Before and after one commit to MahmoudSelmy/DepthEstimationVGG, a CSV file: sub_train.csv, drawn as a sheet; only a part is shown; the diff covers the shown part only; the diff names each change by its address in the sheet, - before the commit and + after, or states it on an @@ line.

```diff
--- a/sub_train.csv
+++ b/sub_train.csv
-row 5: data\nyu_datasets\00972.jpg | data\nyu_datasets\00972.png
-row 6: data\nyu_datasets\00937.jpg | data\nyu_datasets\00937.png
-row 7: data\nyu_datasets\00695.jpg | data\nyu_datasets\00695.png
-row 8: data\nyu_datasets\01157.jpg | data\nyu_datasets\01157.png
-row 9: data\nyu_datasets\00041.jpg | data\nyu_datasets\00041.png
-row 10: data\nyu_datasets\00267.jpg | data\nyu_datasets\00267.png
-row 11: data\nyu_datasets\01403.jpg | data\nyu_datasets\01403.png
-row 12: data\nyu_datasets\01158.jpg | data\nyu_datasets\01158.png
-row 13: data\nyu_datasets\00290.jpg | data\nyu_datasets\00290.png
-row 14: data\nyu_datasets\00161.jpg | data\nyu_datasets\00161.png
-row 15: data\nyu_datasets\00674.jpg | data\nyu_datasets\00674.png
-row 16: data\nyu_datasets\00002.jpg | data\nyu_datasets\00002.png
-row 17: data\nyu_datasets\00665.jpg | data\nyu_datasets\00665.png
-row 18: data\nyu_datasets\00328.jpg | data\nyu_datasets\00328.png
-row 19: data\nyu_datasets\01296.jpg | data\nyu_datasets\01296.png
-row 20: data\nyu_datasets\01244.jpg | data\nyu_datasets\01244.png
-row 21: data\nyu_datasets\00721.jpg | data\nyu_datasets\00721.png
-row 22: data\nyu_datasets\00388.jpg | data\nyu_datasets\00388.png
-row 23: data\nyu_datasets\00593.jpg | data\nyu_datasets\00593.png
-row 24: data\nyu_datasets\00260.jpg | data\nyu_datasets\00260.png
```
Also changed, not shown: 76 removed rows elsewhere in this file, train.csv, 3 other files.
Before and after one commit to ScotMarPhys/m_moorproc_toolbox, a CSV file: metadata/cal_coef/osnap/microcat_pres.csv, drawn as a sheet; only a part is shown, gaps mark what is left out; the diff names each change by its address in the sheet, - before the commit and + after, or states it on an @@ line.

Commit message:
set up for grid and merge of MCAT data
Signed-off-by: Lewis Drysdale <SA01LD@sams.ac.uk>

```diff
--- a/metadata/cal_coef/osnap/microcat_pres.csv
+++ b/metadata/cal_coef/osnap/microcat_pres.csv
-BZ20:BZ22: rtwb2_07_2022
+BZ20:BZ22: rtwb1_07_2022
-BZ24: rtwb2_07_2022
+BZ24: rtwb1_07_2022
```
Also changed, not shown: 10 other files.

-- -- --

» TO DO: Pull every line holding "osnap" out of the records.

» FINISHED TASK:
Before and after one commit to ScotMarPhys/m_moorproc_toolbox, a CSV file: metadata/cal_coef/osnap/microcat_pres.csv, drawn as a sheet; only a part is shown, gaps mark what is left out; the diff names each change by its address in the sheet, - before the commit and + after, or states it on an @@ line.
--- a/metadata/cal_coef/osnap/microcat_pres.csv
+++ b/metadata/cal_coef/osnap/microcat_pres.csv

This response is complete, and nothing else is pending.